**ACTIVITY**
Of all the lines in these entries, count those that contain "should" and give only the total.

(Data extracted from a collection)
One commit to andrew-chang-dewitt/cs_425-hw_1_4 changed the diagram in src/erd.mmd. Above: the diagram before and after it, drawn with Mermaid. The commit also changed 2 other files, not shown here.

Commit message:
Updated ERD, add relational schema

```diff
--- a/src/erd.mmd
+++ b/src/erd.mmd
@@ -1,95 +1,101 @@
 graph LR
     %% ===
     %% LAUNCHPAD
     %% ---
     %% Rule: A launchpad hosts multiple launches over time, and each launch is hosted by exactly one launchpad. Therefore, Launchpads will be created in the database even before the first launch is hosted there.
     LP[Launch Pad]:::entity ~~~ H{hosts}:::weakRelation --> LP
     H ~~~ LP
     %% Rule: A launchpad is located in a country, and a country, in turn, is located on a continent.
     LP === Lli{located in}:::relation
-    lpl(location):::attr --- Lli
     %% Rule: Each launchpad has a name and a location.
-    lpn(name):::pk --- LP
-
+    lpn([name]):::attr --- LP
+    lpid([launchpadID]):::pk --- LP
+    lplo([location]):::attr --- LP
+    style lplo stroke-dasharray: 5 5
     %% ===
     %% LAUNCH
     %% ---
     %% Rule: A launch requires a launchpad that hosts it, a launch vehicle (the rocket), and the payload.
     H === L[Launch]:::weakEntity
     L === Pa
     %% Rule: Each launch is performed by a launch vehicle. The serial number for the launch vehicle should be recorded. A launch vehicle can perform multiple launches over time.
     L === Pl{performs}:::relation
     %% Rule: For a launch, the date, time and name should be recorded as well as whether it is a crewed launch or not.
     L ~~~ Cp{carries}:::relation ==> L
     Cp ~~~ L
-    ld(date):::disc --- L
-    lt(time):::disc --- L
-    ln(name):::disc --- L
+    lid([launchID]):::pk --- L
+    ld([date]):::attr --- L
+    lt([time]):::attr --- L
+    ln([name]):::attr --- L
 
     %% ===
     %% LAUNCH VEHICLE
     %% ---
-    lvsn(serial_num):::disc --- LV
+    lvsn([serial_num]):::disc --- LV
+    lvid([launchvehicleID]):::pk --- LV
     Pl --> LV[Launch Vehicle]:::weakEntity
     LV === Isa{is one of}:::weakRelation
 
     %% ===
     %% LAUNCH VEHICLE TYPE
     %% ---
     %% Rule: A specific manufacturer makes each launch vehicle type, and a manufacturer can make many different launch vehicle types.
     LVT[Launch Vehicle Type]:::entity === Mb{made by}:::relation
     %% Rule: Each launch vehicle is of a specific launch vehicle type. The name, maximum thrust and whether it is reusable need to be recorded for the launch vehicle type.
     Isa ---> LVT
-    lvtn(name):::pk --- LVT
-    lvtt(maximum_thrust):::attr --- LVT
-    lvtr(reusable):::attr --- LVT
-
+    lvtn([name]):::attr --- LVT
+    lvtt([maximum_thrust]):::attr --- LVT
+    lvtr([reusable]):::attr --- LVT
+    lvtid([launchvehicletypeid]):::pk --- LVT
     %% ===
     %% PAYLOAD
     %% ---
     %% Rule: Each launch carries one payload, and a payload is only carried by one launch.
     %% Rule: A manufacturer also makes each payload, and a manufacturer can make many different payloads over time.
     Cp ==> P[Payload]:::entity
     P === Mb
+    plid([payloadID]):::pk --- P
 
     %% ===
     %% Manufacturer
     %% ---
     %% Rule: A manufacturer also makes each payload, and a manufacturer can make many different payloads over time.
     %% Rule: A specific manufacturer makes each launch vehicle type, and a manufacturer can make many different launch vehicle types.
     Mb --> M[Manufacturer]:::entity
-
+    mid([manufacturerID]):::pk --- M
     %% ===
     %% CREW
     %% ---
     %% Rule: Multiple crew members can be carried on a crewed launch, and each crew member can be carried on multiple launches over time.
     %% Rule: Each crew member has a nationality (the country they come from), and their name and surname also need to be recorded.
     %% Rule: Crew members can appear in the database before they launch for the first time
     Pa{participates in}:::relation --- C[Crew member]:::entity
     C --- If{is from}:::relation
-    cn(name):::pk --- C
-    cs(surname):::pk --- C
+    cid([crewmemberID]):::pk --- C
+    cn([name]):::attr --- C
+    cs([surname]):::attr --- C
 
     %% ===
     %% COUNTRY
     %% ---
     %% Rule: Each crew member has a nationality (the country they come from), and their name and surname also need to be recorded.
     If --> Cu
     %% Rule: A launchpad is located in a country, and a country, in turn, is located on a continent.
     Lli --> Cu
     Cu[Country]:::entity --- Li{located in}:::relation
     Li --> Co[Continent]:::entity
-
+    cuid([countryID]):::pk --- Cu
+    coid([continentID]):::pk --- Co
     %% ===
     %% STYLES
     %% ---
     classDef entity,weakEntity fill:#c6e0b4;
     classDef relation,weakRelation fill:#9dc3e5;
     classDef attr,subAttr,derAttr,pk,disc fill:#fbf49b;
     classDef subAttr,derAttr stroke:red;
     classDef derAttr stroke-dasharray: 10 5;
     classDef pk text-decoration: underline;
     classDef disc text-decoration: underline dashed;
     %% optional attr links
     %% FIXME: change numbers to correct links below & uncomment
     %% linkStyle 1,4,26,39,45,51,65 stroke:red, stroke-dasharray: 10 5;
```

**EXPECTED OUTPUT**
2